Employers need to ensure they can substantiate their reasons for their
treatment of their staff, or they could find themselves liable for large
damages awards in a tribunal
Claims of victimisation or dismissal
because of ‘protected disclosures’ or ‘whistleblowing’ pose particular
difficulties for employers as they are based on legislation that is still
relatively untested. Also, a dismissal on the grounds of a protected disclosure
is automatically unfair; there is no continuous service requirement, and no cap
To make a claim, an employee must show that one of a list of types of
protected disclosure has been made, and that the disclosure was the main reason
for the victimisation or dismissal.
Protected disclosures include those relating to criminal offences,
miscarriages of justice, dangers to health and safety, damage to the
environment and the concealment of such matters. Although the onus is on an
applicant to satisfy a tribunal that a protected disclosure was made in good
faith, most claims rely on one broadly drawn category of disclosure – that the
employer has "failed, is failing or is likely to fail to comply with any
legal obligation to which he is subject".
In Parkins v Sodexho Limited, the EAT said that any breach of contract –
such as a breach of health and safety obligations, manifested in that case by
alleged lack of adequate supervision – could be categorised as a failure to
comply with a legal obligation. This may seem far removed from the original
idea behind the whistleblowing legislation – to encourage openness and protect
workers who expose serious malpractice in their organisation. But it appears
that the policy is long since forgotten, and it is now seen merely as
legislation that further limits the circumstances in which an employer can
dismiss an employee fairly.
Douglas v Birmingham City Council and Others arose out of a number of claims
made by a teacher and governor, who had complained to a fellow school governor
about the apparent lack of equal opportunities in the school.
The fellow governor reported the discussion to the headmistress. The
teacher, unhappy about her fellow governor’s failure to respect what she
believed to be a confidential conversation, complained in a letter expressed as
an ‘official complaint’ to the chairman of the governors.
She went on to resign and complained that her right not to suffer detriment
as a result of making protected disclosures had been violated. The EAT said
that a private conversation with a fellow governor who was not her employer
could not be a protected disclosure, but the complaint to the chairman could
The essence of the teacher’s allegation was that the head teacher (and the
school) was engaged in a practice that conflicted with its duty as an employer
to comply with its equal opportunities policy and with anti-discrimination
legislation. She had alleged a failure to comply with legal obligations and,
therefore, the disclosure of this allegation to the chairman of the governors
was within the definition of a protected disclosure.
It appears that as long as the employee’s disclosure identifies a specific

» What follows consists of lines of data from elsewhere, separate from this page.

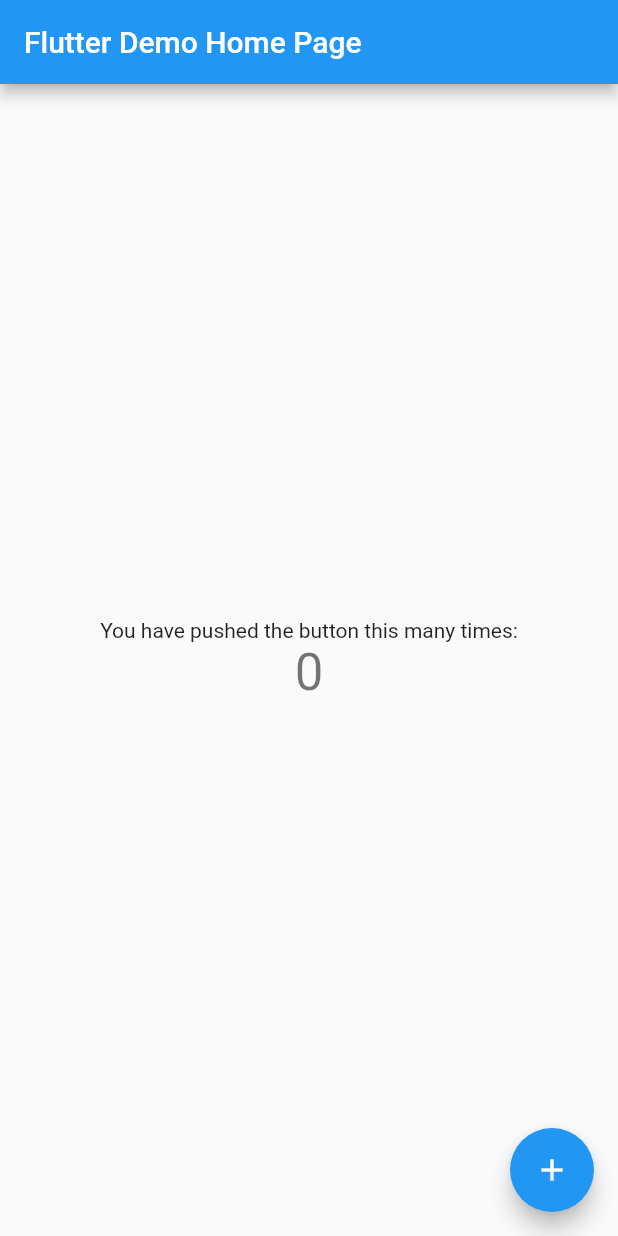
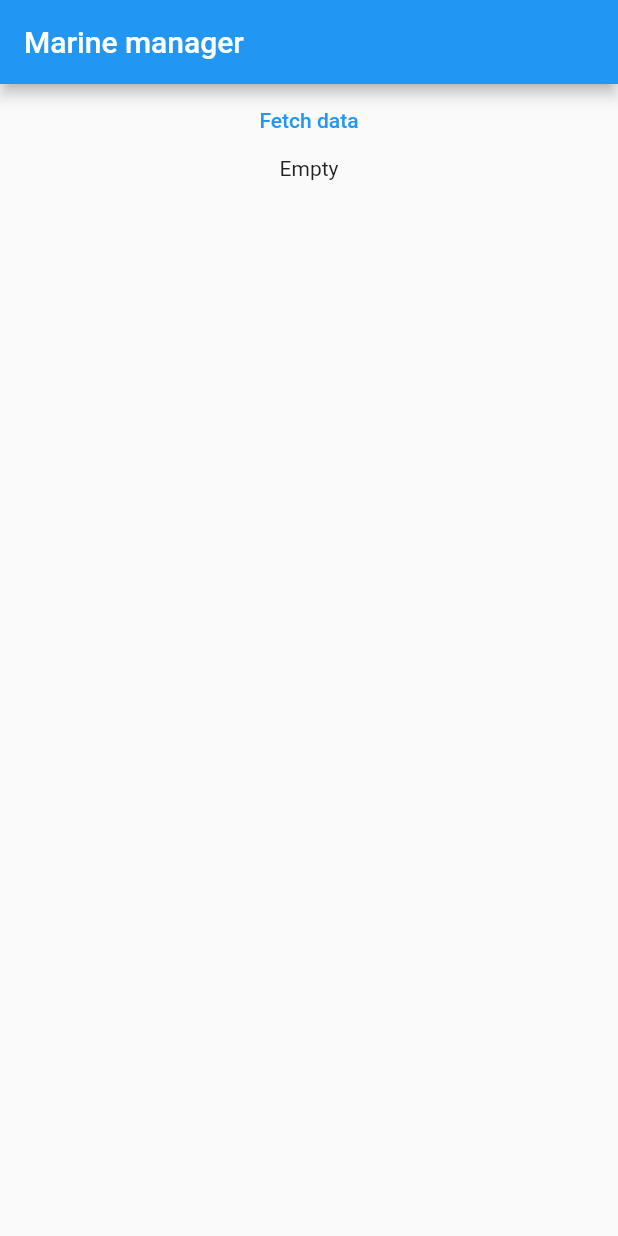
Before and after one commit to Orlikoff/marine_manager, a Flutter app: the screen it shows after launch, on a phone screen of 412 x 824 dp. Run offline on Flutter 3.47's test engine with Material 2 defaults, Android fonts, the phone set to English and light mode, and no system bars; our stand-ins replace bloc, equatable, flutter_bloc; missing offline and left inert: postgres.

Commit message:
Basic architecture done

```diff
--- /dev/null
+++ b/marine_manager/lib/data/abstractions/data_provider.dart
@@ -0,0 +1,4 @@
+abstract class DataProvider {
+  Future<List<dynamic>> loadQueryResults(String query,
+      {Map<String, dynamic>? subValues});
+}
--- /dev/null
+++ b/marine_manager/lib/data/repositories/marine_repo.dart
@@ -0,0 +1,36 @@
+import 'package:bloc/bloc.dart';
+import 'package:marine_manager/data/abstractions/data_provider.dart';
+import 'package:marine_manager/logic/data_cubit/data_cubit_api.dart';
+
+class MarineRepo implements MarineData {
+  late final DataProvider dataProvider;
+
+  static final MarineRepo _instance = MarineRepo._internal();
+
+  MarineRepo._internal();
+
+  static void init(DataProvider initDataProvider) {
+    _instance.dataProvider = initDataProvider;
+  }
+
+  factory MarineRepo.instance() {
+    return _instance;
+  }
+
+  @override
+  Future<List<dynamic>> loadUsernames() async {
+    return await dataProvider
+        .loadQueryResults('SELECT user_name FROM user_data ORDER BY id ASC;');
+  }
+
+  @override
+  Future<void> changeUsername(int index, String newUsername) async {
+    await dataProvider.loadQueryResults(
+      'UPDATE user_data SET user_name=@u WHERE id=@i;',
+      subValues: {
+        'u': newUsername,
+        'i': index,
+      },
+    );
+  }
+}
--- /dev/null
+++ b/marine_manager/lib/logic/data_cubit/data_cubit.dart
@@ -0,0 +1,26 @@
+import 'package:bloc/bloc.dart';
+import 'package:equatable/equatable.dart';
+import 'package:marine_manager/data/repositories/marine_repo.dart';
+import 'package:meta/meta.dart';
+
+part 'data_state.dart';
+
+class DataCubit extends Cubit<DataState> {
+  final MarineRepo marineRepo;
+
+  DataCubit(this.marineRepo) : super(DataInitial());
+
+  Future<void> loadData() async {
+    if (state is DataLoading) return;
+    emit(DataLoading());
+    var data = await Future.delayed(const Duration(seconds: 2), () {
+      return marineRepo.loadUsernames();
+    });
+    emit(DataChanged(data));
+  }
+
+  Future<void> changeUsername(int index, String newUsername) async {
+    await marineRepo.changeUsername(index, newUsername);
+    loadData();
+  }
+}
--- /dev/null
+++ b/marine_manager/lib/logic/data_cubit/data_cubit_api.dart
@@ -0,0 +1,4 @@
+abstract class MarineData {
+  Future<List<dynamic>> loadUsernames();
+  Future<void> changeUsername(int index, String newUsername);
+}
--- /dev/null
+++ b/marine_manager/lib/logic/data_cubit/data_state.dart
@@ -0,0 +1,23 @@
+part of 'data_cubit.dart';
+
+@immutable
+abstract class DataState extends Equatable {}
+
+class DataInitial extends DataState {
+  @override
+  List<Object?> get props => [1];
+}
+
+class DataLoading extends DataState {
+  @override
+  List<Object?> get props => [1];
+}
+
+class DataChanged extends DataState {
+  final List<dynamic> data;
+
+  DataChanged(this.data);
+
+  @override
+  List<Object?> get props => [data.hashCode, data.length];
+}
--- a/marine_manager/lib/main.dart
+++ b/marine_manager/lib/main.dart
@@ -1,6 +1,27 @@
 import 'package:flutter/material.dart';
+import 'package:flutter_bloc/flutter_bloc.dart';
+import 'package:marine_manager/data/data_providers/postgres_data_provider.dart';
+import 'package:marine_manager/data/repositories/marine_repo.dart';
+import 'package:marine_manager/logic/data_cubit/data_cubit.dart';
+import 'package:postgres/postgres.dart';
 
-void main() {
+import 'presentation/home_page.dart';
+
+Future<void> main() async {
+  // Setup postgres
+  var connection = PostgreSQLConnection(
+    '10.0.2.2',
+    5432,
+    'cargo_manager',
+    username: 'postgres',
+    password: 'postgre',
+  );
+  await connection.open();
+
+  // Init repo for database
+  MarineRepo.init(PostgresDataProvider(connection));
+
+  // Run app
   runApp(const MyApp());
 }
 
@@ -10,106 +31,12 @@
   // This widget is the root of your application.
   @override
   Widget build(BuildContext context) {
-    return MaterialApp(
-      title: 'Flutter Demo',
-      theme: ThemeData(
-        // This is the theme of your application.
-        //
-        // Try running your application with "flutter run". You'll see the
-        // application has a blue toolbar. Then, without quitting the app, try
-        // changing the primarySwatch below to Colors.green and then invoke
-        // "hot reload" (press "r" in the console where you ran "flutter run",
-        // or simply save your changes to "hot reload" in a Flutter IDE).
-        // Notice that the counter didn't reset back to zero; the application
-        // is not restarted.
-        primarySwatch: Colors.blue,
+    return BlocProvider(
+      create: (context) => DataCubit(MarineRepo.instance()),
+      child: const MaterialApp(
+        title: 'Flutter Demo',
+        home: HomePage(),
       ),
-      home: const MyHomePage(title: 'Flutter Demo Home Page'),
     );
   }
 }
-
-class MyHomePage extends StatefulWidget {
-  const MyHomePage({super.key, required this.title});
-
-  // This widget is the home page of your application. It is stateful, meaning
-  // that it has a State object (defined below) that contains fields that affect
-  // how it looks.
-
-  // This class is the configuration for the state. It holds the values (in this
-  // case the title) provided by the parent (in this case the App widget) and
-  // used by the build method of the State. Fields in a Widget subclass are
-  // always marked "final".
-
-  final String title;
-
-  @override
-  State<MyHomePage> createState() => _MyHomePageState();
-}
-
-class _MyHomePageState extends State<MyHomePage> {
-  int _counter = 0;
-
-  void _incrementCounter() {
-    setState(() {
-      // This call to setState tells the Flutter framework that something has
-      // changed in this State, which causes it to rerun the build method below
-      // so that the display can reflect the updated values. If we changed
-      // _counter without calling setState(), then the build method would not be
-      // called again, and so nothing would appear to happen.
-      _counter++;
-    });
-  }
-
-  @override
-  Widget build(BuildContext context) {
-    // This method is rerun every time setState is called, for instance as done
-    // by the _incrementCounter method above.
-    //
-    // The Flutter framework has been optimized to make rerunning build methods
-    // fast, so that you can just rebuild anything that needs updating rather
-    // than having to individually change instances of widgets.
-    return Scaffold(
-      appBar: AppBar(
-        // Here we take the value from the MyHomePage object that was created by
-        // the App.build method, and use it to set our appbar title.
-        title: Text(widget.title),
-      ),
-      body: Center(
-        // Center is a layout widget. It takes a single child and positions it
-        // in the middle of the parent.
-        child: Column(
-          // Column is also a layout widget. It takes a list of children and
-          // arranges them vertically. By default, it sizes itself to fit its
-          // children horizontally, and tries to be as tall as its parent.
-          //
-          // Invoke "debug painting" (press "p" in the console, choose the
-          // "Toggle Debug Paint" action from the Flutter Inspector in Android
-          // Studio, or the "Toggle Debug Paint" command in Visual Studio Code)
-          // to see the wireframe for each widget.
-          //
-          // Column has various properties to control how it sizes itself and
-          // how it positions its children. Here we use mainAxisAlignment to
-          // center the children vertically; the main axis here is the vertical
-          // axis because Columns are vertical (the cross axis would be
-          // horizontal).
-          mainAxisAlignment: MainAxisAlignment.center,
-          children: <Widget>[
-            const Text(
-              'You have pushed the button this many times:',
-            ),
-            Text(
-              '$_counter',
-              style: Theme.of(context).textTheme.headline4,
-            ),
-          ],
-        ),
-      ),
-      floatingActionButton: FloatingActionButton(
-        onPressed: _incrementCounter,
-        tooltip: 'Increment',
-        child: const Icon(Icons.add),
-      ), // This trailing comma makes auto-formatting nicer for build methods.
-    );
-  }
-}
--- /dev/null
+++ b/marine_manager/lib/presentation/home_page.dart
@@ -0,0 +1,67 @@
+import 'package:flutter/material.dart';
+import 'package:flutter_bloc/flutter_bloc.dart';
+import 'package:marine_manager/logic/data_cubit/data_cubit.dart';
+
+class HomePage extends StatefulWidget {
+  const HomePage({super.key});
+
+  @override
+  State<HomePage> createState() => _HomePageState();
+}
+
+class _HomePageState extends State<HomePage> {
+  @override
+  Widget build(BuildContext context) {
+    return Scaffold(
+      appBar: AppBar(
+        title: const Text('Marine manager'),
+      ),
+      body: Column(
+        children: [
+          Row(
+            mainAxisAlignment: MainAxisAlignment.center,
+            children: [
+              TextButton(
+                onPressed: () async {
+                  await BlocProvider.of<DataCubit>(context).loadData();
+                },
+                child: const Text('Fetch data'),
+              ),
+            ],
+          ),
+          BlocBuilder<DataCubit, DataState>(
+            builder: (context, state) {
+              if (state is DataLoading) {
+                return const CircularProgressIndicator();
+              } else if (state is DataChanged) {
+                return Expanded(
+                  child: ListView.builder(
+                    itemCount: state.data.length,
+                    itemBuilder: (context, index) {
+                      return GestureDetector(
+                        onTap: () async =>
+                            BlocProvider.of<DataCubit>(context).changeUsername(
+                          index,
+                          'newUsername${state.data.elementAt(index)[0].toString()}',
+                        ),
+                        child: Container(
+                          margin: const EdgeInsets.all(3),
+                          height: 50,
+                          color: Colors.amber,
+                          child:
+                              Text(state.data.elementAt(index)[0].toString()),
+                        ),
+                      );
+                    },
+                  ),
+                );
+              } else {
+                return const Text('Empty');
+              }
+            },
+          ),
+        ],
+      ),
+    );
+  }
+}
```
Also changed, not shown: marine_manager/lib/data/data_providers/postgres_data_provider.dart (added, +14 -0 lines), marine_manager/pubspec.yaml (+7 -17 lines), marine_manager/pubspec.lock.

breach of obligation by their employer, and the alleged breach does not merely concern
the particular employee involved but has implications for the rest of the
workforce, it can be within the protection of the legislation.
Employees are increasingly using the protected disclosure provisions to
bring claims outside the standard unfair dismissal framework, often to raise
the stakes in settlement discussions, as there is no upper limit on
compensation. In this circumstance, the onus is on the employer to prove a
To avoid liability for uncapped compensation, employers are advised to
ensure they have clear paper trails so they can substantiate the reasons for
their treatment of employees, and prove it was unrelated to any alleged
By Naomi Feinstein, Partner, Lovells